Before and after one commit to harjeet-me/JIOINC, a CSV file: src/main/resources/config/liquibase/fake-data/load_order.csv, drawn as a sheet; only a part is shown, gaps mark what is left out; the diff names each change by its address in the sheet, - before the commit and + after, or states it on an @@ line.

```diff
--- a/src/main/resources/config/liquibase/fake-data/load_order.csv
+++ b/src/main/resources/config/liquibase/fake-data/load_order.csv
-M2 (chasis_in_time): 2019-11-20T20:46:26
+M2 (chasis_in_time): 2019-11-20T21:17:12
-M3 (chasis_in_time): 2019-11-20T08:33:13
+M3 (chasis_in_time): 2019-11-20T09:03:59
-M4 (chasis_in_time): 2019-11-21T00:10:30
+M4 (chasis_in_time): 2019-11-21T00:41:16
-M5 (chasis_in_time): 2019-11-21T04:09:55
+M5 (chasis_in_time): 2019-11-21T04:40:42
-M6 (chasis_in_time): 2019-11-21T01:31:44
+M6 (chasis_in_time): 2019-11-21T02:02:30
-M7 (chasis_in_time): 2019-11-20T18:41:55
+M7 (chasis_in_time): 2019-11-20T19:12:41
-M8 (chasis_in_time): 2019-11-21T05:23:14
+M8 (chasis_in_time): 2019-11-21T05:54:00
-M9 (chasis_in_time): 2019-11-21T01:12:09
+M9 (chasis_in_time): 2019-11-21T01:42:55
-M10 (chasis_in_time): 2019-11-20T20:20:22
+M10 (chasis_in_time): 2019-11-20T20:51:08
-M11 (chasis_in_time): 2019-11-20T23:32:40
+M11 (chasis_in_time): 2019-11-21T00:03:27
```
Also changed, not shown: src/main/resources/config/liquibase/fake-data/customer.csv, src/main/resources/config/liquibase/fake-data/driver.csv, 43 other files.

★ ★ ★ ★

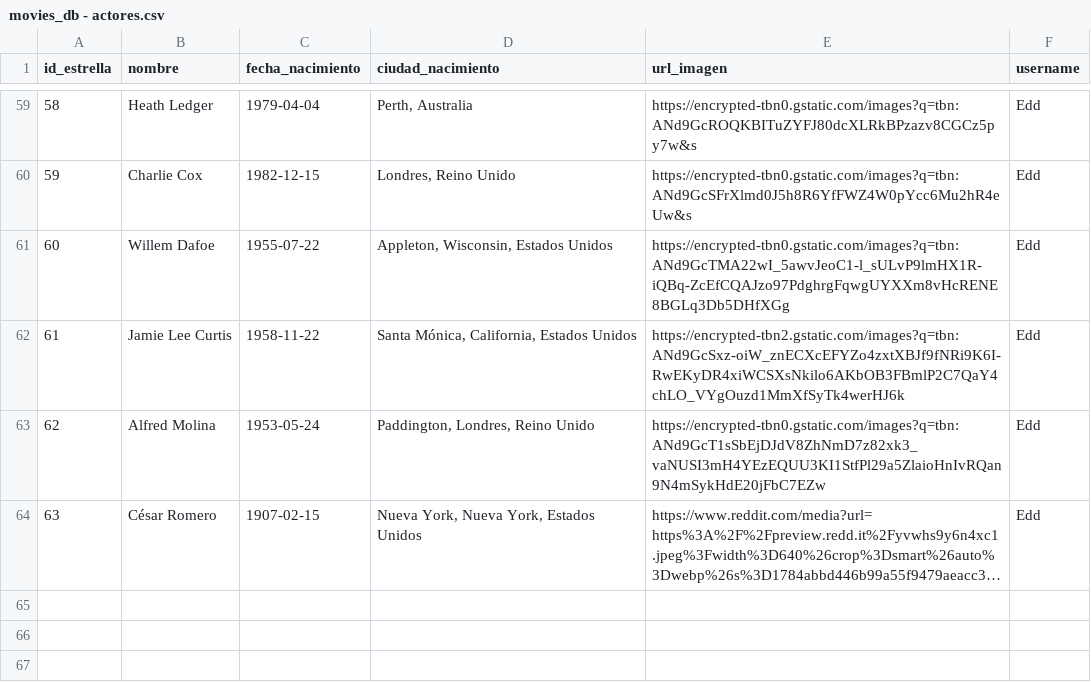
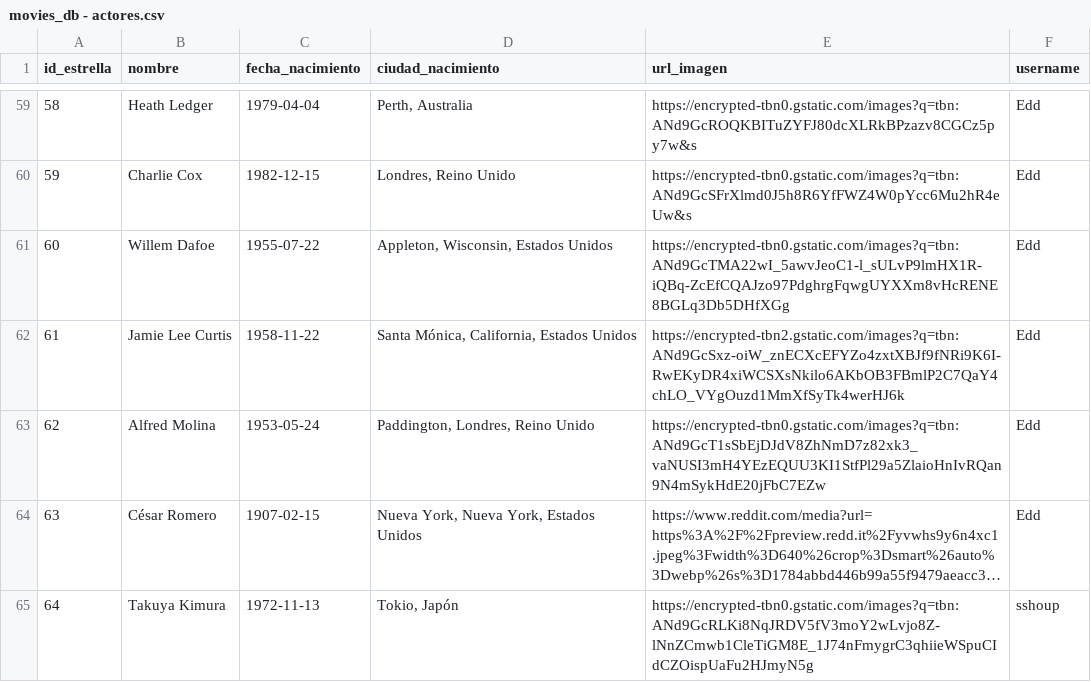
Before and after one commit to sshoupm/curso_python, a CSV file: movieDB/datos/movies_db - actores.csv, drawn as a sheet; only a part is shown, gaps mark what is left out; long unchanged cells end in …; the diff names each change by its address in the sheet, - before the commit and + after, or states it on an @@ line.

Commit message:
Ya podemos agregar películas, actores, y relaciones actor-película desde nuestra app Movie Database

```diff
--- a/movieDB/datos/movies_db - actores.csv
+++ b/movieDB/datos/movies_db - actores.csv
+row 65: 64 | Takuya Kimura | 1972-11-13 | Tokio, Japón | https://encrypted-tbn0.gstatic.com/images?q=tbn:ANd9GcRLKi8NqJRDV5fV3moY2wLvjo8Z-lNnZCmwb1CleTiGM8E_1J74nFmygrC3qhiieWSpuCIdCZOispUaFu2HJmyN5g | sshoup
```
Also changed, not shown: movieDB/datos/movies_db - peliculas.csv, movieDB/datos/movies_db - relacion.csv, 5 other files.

★ ★ ★ ★

WHAT YOU WILL DO:
Wherever the string "shown" appears in the entries above, list that line.

RESULT BELOW:
Before and after one commit to harjeet-me/JIOINC, a CSV file: src/main/resources/config/liquibase/fake-data/load_order.csv, drawn as a sheet; only a part is shown, gaps mark what is left out; the diff names each change by its address in the sheet, - before the commit and + after, or states it on an @@ line.
Also changed, not shown: src/main/resources/config/liquibase/fake-data/customer.csv, src/main/resources/config/liquibase/fake-data/driver.csv, 43 other files.
Before and after one commit to sshoupm/curso_python, a CSV file: movieDB/datos/movies_db - actores.csv, drawn as a sheet; only a part is shown, gaps mark what is left out; long unchanged cells end in …; the diff names each change by its address in the sheet, - before the commit and + after, or states it on an @@ line.
Also changed, not shown: movieDB/datos/movies_db - peliculas.csv, movieDB/datos/movies_db - relacion.csv, 5 other files.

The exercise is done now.